This fall, every undergraduate student at MIT will be given $100 in bitcoin, thanks to two MIT students who have raised half a million dollars for The Bitcoin Project.
Jeremy Rubin, a sophomore studying electrical engineering and computer science at MIT, and Dan Elitzer, founder and President of the MIT Bitcoin Club and a first-year in the MBA program at MIT Sloan, have initiated an ambitious project aimed at creating an ecosystem for digital currencies at MIT.
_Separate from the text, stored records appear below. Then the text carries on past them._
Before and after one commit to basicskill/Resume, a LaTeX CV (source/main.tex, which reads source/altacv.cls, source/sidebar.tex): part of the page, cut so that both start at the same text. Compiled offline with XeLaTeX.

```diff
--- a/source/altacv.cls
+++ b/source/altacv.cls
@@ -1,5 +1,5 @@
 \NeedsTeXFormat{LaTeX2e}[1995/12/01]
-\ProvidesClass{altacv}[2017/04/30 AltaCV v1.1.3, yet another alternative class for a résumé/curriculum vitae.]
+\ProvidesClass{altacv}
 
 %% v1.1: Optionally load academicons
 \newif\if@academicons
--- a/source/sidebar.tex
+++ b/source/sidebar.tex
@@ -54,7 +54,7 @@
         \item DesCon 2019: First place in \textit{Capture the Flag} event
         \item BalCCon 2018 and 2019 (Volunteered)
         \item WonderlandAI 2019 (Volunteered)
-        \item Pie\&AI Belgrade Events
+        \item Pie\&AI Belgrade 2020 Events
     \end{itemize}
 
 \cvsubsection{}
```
“Giving students access to cryptocurrencies is analogous to providing them with internet access at the dawn of the internet era,” said Rubin. When the distribution happens this fall, it will make the MIT campus the first place in the world where it will be possible to assume widespread access to Bitcoin.
Plans for the MIT Bitcoin Project involve a range of activities, according to a press release on the MIT website, including working with professors and researchers across the Institute to study how students use the bitcoin they receive, as well as spurring academic and entrepreneurial activity within the university in this burgeoning field.
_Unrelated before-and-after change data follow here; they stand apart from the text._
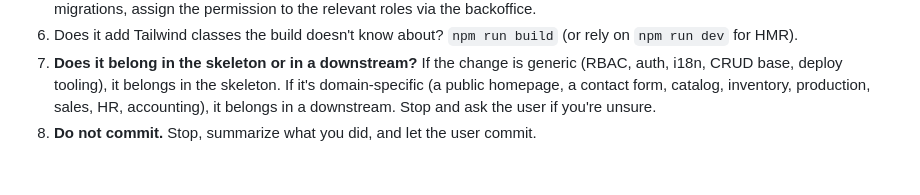
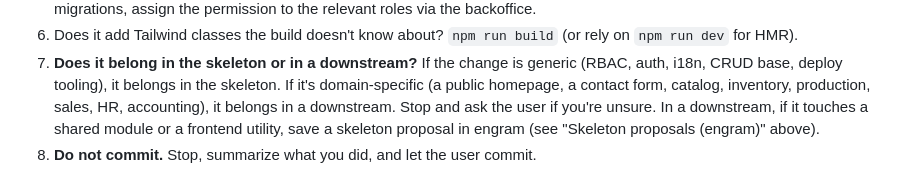
Before and after one commit to ortiz-facundo/institutional-webpage-skeleton, a Markdown page: AGENTS.md, the part around one of its changes. Drawn GitHub-style.

```diff
--- a/AGENTS.md
+++ b/AGENTS.md
@@ -1006,4 +1068,7 @@ the icon map location).
    the skeleton. If it's domain-specific (a public homepage, a contact
    form, catalog, inventory, production, sales, HR, accounting), it
    belongs in a downstream. Stop and ask the user if you're unsure.
+   In a downstream, if it touches a shared module or a frontend utility,
+   save a skeleton proposal in engram (see "Skeleton proposals (engram)"
+   above).
 8. **Do not commit.** Stop, summarize what you did, and let the user commit.
```
Also changed, not shown: other parts of AGENTS.md (+62 -0 lines), 1 other file.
As a Forbes story noted “Some of the pioneer [Bitcoin] user stories are amazing, especially given the wild swings in value the currency has experienced. Lawyers generally aren’t quick to adapt, but some now accept Bitcoins.(Lawyer Says He’ll Accept Bitcoins From Clients To Keep Things ‘Discreet’.) If one criminal defense lawyer is doing it–hey, some accept real estate and other harder to unload assets–there will be others.”